■ **Activity**:
For the string "Conjecture", find every matching line in the records and copy it.

Records to process: Begin

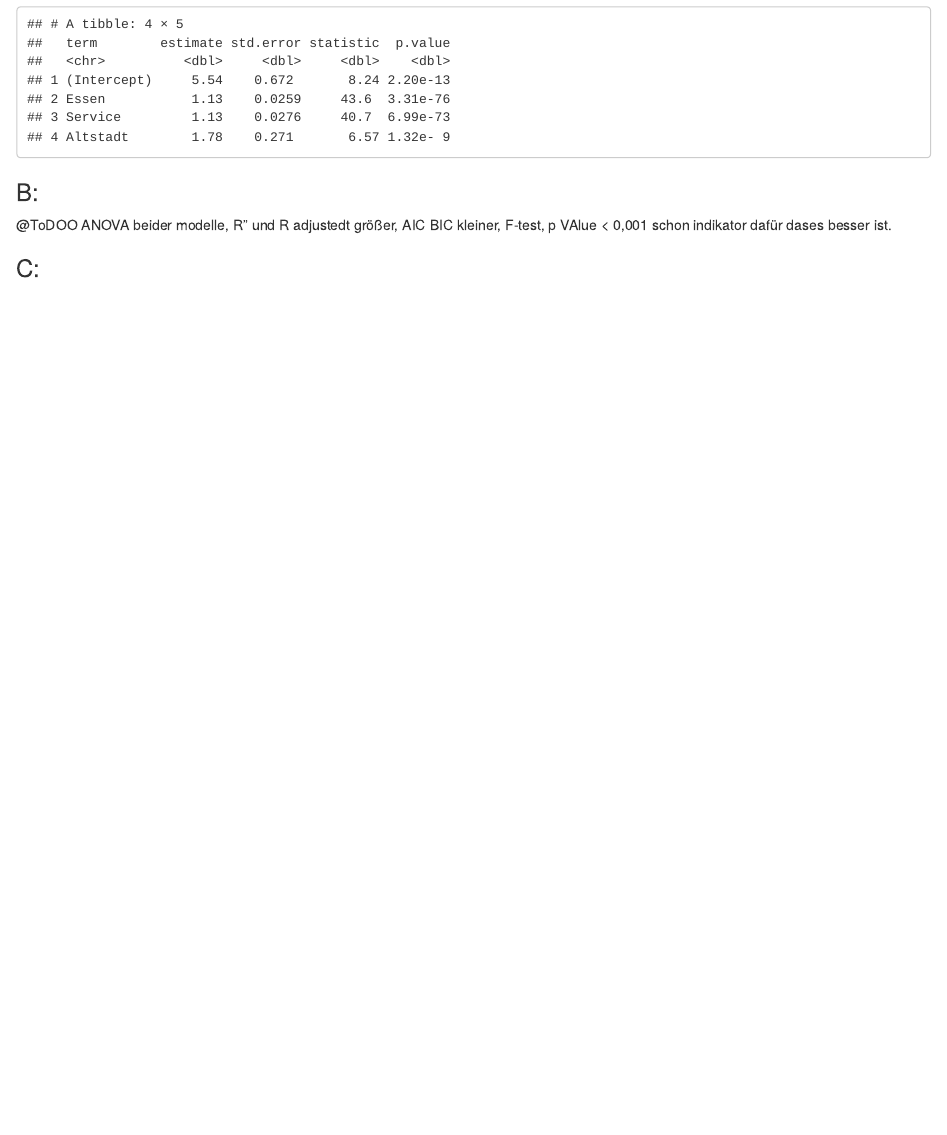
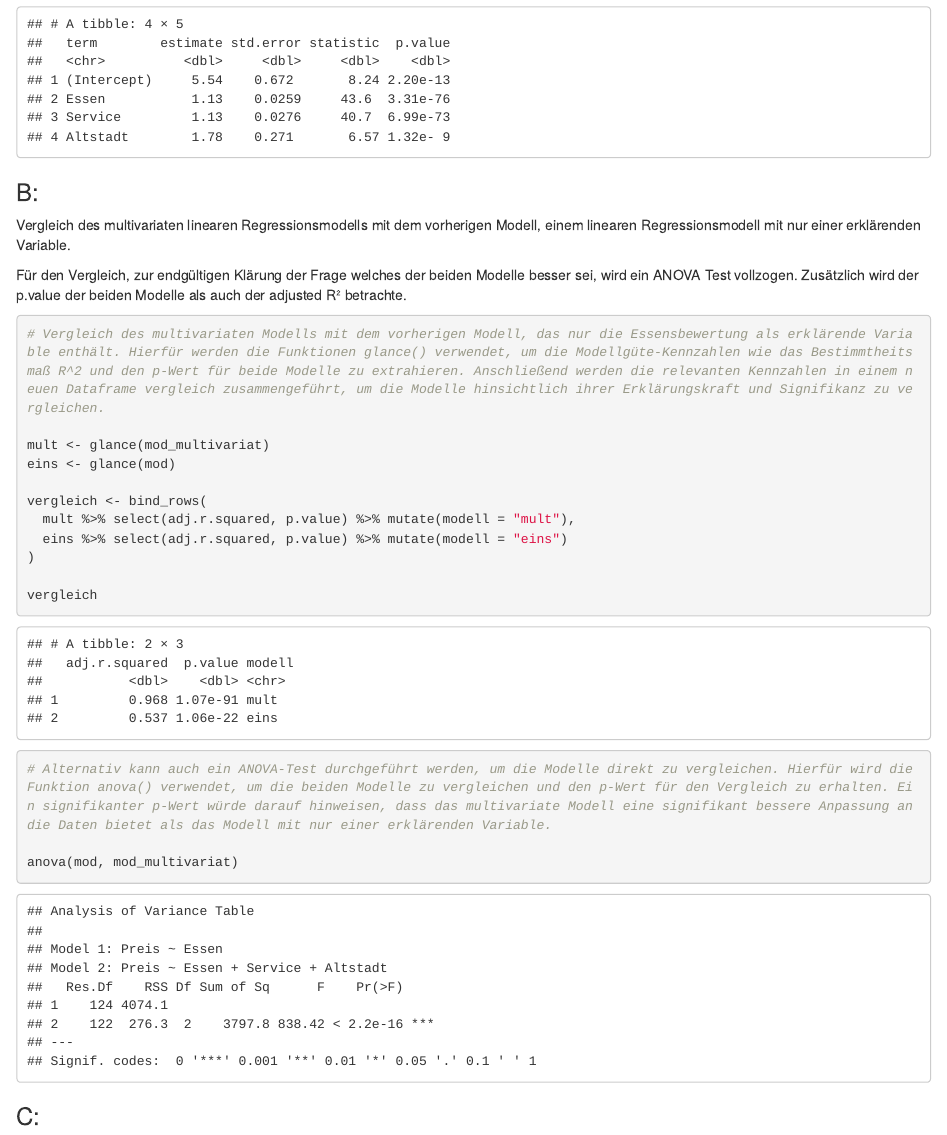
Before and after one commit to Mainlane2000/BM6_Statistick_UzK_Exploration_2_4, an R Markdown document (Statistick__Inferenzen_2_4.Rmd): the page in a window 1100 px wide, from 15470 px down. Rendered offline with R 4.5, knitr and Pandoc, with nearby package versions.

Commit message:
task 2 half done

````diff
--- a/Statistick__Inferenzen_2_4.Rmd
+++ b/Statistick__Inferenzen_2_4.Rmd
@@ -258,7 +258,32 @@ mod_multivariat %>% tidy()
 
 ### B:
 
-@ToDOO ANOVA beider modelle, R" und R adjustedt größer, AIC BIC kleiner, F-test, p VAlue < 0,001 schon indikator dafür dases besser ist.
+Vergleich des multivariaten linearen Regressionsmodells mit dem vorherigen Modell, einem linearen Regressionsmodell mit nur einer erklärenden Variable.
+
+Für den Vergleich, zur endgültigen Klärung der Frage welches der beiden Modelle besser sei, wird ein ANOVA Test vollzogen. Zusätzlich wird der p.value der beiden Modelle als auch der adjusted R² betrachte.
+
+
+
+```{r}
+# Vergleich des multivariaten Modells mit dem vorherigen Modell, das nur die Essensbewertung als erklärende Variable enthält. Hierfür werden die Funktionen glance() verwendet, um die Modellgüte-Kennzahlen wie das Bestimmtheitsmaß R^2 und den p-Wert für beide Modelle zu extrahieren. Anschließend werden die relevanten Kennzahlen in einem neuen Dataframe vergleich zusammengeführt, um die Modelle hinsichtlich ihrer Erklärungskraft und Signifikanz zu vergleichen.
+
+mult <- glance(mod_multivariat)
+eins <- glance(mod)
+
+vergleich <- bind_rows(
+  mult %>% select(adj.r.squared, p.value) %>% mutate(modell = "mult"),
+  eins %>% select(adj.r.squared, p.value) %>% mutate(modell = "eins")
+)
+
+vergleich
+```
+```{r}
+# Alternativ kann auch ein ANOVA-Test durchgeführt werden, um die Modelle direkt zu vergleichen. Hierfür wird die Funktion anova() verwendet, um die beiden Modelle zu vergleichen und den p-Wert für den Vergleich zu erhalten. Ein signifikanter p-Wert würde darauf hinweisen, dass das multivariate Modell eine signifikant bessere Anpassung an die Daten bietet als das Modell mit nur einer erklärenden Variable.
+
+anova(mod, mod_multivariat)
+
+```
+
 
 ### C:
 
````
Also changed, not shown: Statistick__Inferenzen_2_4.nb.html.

Records to process: End
Records to process: Begin

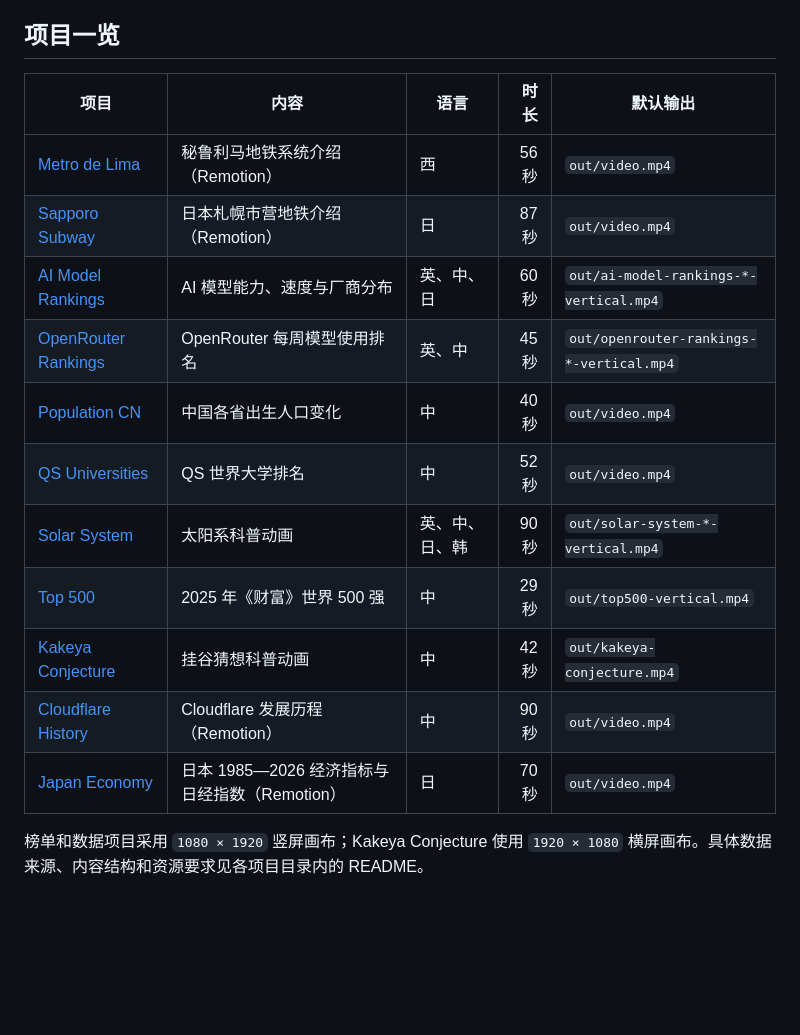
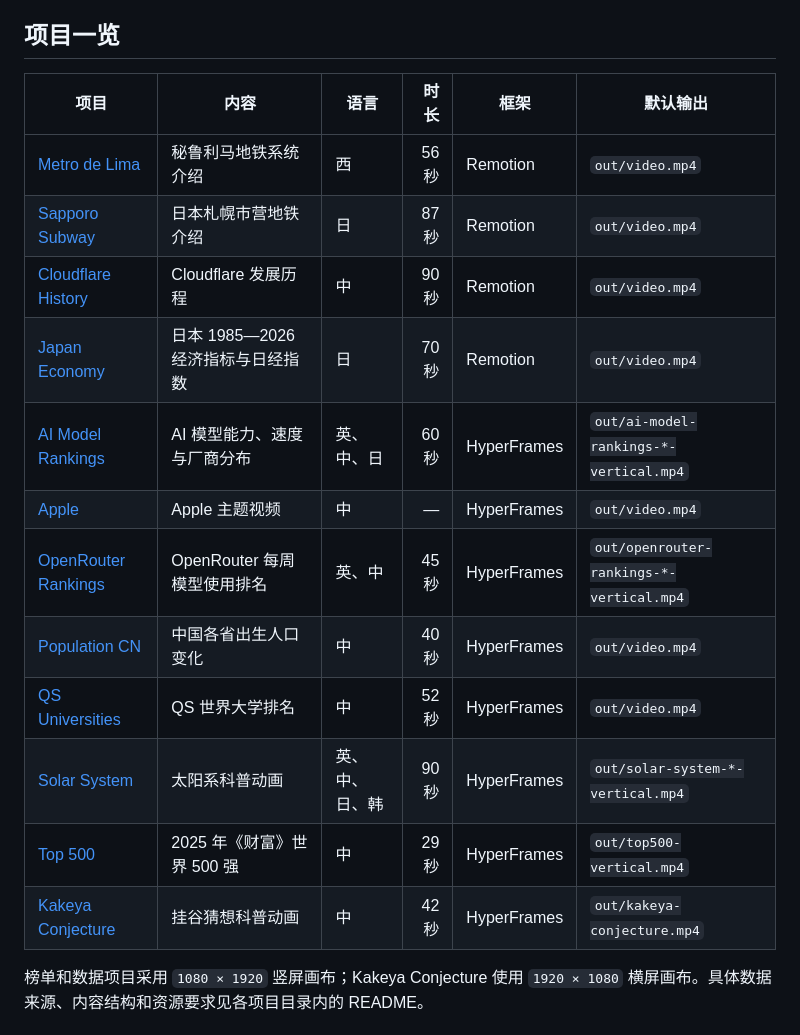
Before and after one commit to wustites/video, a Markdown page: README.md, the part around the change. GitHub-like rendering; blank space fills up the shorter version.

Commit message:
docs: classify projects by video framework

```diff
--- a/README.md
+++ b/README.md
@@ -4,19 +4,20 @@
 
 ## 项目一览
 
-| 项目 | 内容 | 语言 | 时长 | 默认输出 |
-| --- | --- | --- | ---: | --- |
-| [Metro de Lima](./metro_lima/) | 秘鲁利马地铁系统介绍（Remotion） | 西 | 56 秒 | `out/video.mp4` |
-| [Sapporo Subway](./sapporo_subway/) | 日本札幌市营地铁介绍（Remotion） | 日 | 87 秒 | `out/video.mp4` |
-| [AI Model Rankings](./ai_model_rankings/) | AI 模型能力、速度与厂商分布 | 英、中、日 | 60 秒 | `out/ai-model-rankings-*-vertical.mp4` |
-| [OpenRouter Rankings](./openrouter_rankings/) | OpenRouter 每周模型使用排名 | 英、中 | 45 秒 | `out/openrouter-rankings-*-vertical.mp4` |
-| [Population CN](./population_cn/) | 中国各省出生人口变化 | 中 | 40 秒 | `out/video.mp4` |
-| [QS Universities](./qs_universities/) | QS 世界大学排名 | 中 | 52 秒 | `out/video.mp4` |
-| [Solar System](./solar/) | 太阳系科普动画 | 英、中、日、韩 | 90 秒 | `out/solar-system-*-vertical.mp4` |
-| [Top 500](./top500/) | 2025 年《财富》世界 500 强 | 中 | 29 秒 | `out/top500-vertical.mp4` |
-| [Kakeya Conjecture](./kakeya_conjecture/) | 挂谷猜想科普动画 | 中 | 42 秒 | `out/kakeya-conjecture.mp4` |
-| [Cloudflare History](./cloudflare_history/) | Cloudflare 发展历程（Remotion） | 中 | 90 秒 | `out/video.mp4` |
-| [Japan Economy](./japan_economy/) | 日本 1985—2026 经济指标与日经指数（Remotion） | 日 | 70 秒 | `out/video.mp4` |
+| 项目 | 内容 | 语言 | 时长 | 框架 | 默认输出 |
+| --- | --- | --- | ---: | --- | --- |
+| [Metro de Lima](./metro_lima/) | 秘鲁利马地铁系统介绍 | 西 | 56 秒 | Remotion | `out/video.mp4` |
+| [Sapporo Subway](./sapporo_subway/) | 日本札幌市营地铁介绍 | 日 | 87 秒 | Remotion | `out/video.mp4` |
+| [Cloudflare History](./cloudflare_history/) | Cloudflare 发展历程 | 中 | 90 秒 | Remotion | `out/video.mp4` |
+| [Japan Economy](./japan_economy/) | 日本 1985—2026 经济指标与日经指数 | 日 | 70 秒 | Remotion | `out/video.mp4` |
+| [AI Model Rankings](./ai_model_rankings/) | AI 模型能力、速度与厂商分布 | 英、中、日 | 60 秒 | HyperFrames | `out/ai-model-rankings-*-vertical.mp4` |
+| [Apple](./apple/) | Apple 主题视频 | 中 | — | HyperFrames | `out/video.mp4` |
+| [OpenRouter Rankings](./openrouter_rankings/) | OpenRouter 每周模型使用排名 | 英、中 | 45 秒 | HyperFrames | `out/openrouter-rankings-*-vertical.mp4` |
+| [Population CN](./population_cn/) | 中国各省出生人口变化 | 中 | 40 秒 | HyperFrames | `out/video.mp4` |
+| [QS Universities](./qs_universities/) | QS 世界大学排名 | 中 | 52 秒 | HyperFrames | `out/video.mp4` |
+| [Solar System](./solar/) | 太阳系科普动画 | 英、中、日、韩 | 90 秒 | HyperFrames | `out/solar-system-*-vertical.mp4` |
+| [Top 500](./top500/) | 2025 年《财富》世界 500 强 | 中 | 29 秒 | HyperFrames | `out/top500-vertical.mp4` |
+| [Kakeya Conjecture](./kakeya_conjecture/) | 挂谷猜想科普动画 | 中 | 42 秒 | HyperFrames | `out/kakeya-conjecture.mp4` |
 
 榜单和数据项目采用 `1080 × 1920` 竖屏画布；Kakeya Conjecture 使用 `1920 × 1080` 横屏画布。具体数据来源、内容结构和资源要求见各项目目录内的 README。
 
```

Records to process: End

■ **Written answer**:
-| [Kakeya Conjecture](./kakeya_conjecture/) | 挂谷猜想科普动画 | 中 | 42 秒 | `out/kakeya-conjecture.mp4` |
+| [Kakeya Conjecture](./kakeya_conjecture/) | 挂谷猜想科普动画 | 中 | 42 秒 | HyperFrames | `out/kakeya-conjecture.mp4` |
 榜单和数据项目采用 `1080 × 1920` 竖屏画布；Kakeya Conjecture 使用 `1920 × 1080` 横屏画布。具体数据来源、内容结构和资源要求见各项目目录内的 README。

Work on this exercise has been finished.